There hasn’t been much here on the Cato blog about the Tea Parties this week, so I thought I should write a bit about them.

A number of sources report around 750 individual events across the country, from small towns to big cities. Hundreds of thousands of people attended.

Many if not the vast majority of these people do not go to protests or even political rallies. My parents, who sent along the pictures below of the large rally in Cincinnati, do not do big crowds or political events. Neither do many of their friends. But they were there.

The general tenor and talk were non-partisan — people are angry at both political parties for many of the same reasons: spending, growth of government, and the ever-expanding reach of federal involvement in every aspect of our lives.

It’s not just the first months of the Obama presidency that produced this reaction among normal citizens who have never before come out for political protests. The frustration on display has been building for years under Republican control. The last sad gasp of the Bush administration bailouts and the explosion of previously inconceivable spending under a Democrat-controlled government have simply pushed many common citizens well past passivity.

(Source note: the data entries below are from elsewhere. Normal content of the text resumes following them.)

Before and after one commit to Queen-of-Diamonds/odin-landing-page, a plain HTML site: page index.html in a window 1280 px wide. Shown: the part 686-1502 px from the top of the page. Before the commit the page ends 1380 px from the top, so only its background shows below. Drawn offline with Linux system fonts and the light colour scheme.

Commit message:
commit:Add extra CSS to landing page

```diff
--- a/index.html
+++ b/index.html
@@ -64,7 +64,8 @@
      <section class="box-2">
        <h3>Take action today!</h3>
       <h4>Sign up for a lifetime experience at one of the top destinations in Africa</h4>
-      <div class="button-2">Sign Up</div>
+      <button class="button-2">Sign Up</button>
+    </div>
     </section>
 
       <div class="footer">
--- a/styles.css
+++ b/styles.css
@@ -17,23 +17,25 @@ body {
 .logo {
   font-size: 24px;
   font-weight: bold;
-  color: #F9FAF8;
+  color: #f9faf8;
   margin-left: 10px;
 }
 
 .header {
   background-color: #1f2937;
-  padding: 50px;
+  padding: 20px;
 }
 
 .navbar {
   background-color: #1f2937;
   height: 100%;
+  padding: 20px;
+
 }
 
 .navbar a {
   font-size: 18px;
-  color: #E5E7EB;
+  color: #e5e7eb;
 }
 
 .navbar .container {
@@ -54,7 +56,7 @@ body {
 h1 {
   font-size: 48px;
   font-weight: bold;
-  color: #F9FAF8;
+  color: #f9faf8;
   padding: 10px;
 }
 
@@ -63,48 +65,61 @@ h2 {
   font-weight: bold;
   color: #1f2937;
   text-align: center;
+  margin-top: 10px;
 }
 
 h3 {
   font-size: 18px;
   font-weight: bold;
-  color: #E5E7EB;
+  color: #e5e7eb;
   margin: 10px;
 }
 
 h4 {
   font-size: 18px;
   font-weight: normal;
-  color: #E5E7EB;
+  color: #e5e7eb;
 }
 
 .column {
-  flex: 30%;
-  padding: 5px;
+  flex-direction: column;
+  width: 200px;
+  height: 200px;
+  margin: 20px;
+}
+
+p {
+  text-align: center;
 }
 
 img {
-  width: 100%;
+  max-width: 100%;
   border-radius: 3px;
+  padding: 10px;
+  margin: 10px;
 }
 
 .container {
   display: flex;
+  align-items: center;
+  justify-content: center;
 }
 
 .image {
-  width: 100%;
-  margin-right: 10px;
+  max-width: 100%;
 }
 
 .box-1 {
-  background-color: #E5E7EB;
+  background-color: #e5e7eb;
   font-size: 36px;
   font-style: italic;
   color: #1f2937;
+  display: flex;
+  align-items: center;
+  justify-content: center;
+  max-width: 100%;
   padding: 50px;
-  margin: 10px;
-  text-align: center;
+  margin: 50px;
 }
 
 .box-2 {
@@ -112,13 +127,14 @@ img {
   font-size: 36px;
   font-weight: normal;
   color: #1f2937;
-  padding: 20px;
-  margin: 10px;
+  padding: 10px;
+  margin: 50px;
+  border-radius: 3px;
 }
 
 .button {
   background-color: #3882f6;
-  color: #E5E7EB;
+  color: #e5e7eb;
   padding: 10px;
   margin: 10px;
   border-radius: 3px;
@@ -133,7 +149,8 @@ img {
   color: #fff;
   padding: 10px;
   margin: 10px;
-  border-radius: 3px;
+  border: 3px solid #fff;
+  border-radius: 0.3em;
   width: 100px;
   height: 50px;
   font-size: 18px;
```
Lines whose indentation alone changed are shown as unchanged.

It’s not about party. It’s about freedom and responsibility.

These Tea Parties won’t change anything, but they are an ominous sign for our political class and a heartening one for the future. Citizens are drawing strength and encouragement from the events that could translate into voting and political action that brings real change, not just a doubling-down on failed policy.

Hope springs eternal …